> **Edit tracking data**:
+-------+

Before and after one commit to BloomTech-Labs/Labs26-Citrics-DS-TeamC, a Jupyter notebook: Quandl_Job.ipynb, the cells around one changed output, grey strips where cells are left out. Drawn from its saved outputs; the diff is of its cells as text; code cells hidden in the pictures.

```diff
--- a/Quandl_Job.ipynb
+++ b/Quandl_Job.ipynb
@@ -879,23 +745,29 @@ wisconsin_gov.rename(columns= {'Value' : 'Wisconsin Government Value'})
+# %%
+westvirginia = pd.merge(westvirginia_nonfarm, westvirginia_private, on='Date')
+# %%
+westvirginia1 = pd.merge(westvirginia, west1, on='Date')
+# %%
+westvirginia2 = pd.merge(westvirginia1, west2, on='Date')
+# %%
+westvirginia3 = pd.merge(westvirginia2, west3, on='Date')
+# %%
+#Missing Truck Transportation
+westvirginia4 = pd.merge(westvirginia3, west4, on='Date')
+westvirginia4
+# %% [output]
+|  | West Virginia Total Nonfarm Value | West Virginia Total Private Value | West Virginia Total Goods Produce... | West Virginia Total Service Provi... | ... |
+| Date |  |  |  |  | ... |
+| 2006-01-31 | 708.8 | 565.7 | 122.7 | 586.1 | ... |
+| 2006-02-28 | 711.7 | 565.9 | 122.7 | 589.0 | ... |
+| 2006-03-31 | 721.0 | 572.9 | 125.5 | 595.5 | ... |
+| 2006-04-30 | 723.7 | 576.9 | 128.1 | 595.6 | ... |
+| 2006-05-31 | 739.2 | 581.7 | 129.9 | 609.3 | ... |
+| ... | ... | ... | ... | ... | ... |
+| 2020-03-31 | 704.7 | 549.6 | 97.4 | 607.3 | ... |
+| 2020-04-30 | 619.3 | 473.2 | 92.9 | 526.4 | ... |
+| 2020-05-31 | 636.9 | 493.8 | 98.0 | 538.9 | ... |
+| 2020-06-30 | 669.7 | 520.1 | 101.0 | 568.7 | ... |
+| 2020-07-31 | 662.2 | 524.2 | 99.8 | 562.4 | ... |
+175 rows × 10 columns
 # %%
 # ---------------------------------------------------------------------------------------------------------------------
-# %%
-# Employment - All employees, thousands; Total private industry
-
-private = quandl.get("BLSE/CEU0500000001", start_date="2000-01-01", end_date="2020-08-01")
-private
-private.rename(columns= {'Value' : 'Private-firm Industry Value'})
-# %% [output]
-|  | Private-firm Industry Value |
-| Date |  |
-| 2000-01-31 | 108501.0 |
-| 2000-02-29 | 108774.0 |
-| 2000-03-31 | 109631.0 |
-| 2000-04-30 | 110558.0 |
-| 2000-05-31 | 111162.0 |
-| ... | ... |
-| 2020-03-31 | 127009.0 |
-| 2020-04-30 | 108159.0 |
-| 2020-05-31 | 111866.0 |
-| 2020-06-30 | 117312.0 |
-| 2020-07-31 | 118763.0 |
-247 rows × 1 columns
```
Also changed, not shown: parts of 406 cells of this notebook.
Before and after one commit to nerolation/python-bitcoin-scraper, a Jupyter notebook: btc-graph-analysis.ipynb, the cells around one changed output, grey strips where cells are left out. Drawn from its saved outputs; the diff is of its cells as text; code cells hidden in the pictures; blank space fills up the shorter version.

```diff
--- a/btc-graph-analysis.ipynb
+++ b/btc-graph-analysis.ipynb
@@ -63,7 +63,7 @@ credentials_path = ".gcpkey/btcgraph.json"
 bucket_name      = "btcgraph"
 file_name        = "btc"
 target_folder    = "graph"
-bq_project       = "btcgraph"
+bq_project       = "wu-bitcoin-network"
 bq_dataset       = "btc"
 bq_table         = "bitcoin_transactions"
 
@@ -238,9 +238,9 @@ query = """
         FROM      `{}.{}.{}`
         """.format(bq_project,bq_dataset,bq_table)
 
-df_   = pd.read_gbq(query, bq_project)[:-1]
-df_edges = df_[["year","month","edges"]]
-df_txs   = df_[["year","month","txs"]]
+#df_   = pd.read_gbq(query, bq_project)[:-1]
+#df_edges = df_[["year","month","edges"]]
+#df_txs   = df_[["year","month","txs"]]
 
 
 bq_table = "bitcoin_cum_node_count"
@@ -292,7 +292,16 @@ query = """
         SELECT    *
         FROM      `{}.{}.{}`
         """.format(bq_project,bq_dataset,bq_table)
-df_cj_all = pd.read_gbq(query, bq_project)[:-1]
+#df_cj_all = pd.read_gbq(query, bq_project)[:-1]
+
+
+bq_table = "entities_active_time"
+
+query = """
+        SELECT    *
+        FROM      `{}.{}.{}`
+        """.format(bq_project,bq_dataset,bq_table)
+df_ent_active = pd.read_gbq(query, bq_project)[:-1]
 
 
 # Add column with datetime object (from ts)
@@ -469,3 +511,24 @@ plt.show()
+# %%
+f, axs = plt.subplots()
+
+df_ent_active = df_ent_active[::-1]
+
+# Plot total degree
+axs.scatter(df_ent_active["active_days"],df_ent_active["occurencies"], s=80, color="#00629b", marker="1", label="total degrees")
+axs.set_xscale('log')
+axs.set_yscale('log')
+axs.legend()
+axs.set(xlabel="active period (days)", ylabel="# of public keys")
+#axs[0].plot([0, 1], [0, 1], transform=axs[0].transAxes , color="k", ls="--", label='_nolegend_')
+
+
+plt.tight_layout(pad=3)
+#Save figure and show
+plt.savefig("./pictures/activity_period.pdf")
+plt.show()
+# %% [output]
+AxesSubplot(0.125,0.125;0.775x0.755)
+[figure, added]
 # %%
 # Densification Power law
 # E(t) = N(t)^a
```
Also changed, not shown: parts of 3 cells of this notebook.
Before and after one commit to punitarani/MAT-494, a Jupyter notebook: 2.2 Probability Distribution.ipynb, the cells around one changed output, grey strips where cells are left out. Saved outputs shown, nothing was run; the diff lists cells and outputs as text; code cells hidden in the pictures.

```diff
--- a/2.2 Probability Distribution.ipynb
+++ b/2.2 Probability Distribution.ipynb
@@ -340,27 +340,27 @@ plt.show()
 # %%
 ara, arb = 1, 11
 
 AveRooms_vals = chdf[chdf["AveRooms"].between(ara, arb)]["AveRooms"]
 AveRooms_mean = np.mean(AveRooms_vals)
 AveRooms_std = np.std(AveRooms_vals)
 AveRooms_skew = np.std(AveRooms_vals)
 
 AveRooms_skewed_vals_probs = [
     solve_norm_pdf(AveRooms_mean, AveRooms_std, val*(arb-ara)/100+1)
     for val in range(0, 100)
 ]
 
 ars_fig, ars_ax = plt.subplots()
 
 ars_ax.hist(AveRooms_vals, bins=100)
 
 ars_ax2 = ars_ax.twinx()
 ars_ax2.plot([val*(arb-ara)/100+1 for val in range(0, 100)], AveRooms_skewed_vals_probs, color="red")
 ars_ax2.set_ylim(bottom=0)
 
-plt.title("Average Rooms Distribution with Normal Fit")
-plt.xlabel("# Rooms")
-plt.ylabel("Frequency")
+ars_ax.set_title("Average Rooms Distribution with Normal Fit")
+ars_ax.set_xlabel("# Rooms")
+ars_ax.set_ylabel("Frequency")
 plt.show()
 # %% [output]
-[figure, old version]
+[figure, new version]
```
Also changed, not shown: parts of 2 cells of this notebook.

+-------+

> **Task**: For each line of the data that includes the word "pictures", return a copy of it.

> **Answer to this task**:
Before and after one commit to BloomTech-Labs/Labs26-Citrics-DS-TeamC, a Jupyter notebook: Quandl_Job.ipynb, the cells around one changed output, grey strips where cells are left out. Drawn from its saved outputs; the diff is of its cells as text; code cells hidden in the pictures.
Before and after one commit to nerolation/python-bitcoin-scraper, a Jupyter notebook: btc-graph-analysis.ipynb, the cells around one changed output, grey strips where cells are left out. Drawn from its saved outputs; the diff is of its cells as text; code cells hidden in the pictures; blank space fills up the shorter version.
+plt.savefig("./pictures/activity_period.pdf")
Before and after one commit to punitarani/MAT-494, a Jupyter notebook: 2.2 Probability Distribution.ipynb, the cells around one changed output, grey strips where cells are left out. Saved outputs shown, nothing was run; the diff lists cells and outputs as text; code cells hidden in the pictures.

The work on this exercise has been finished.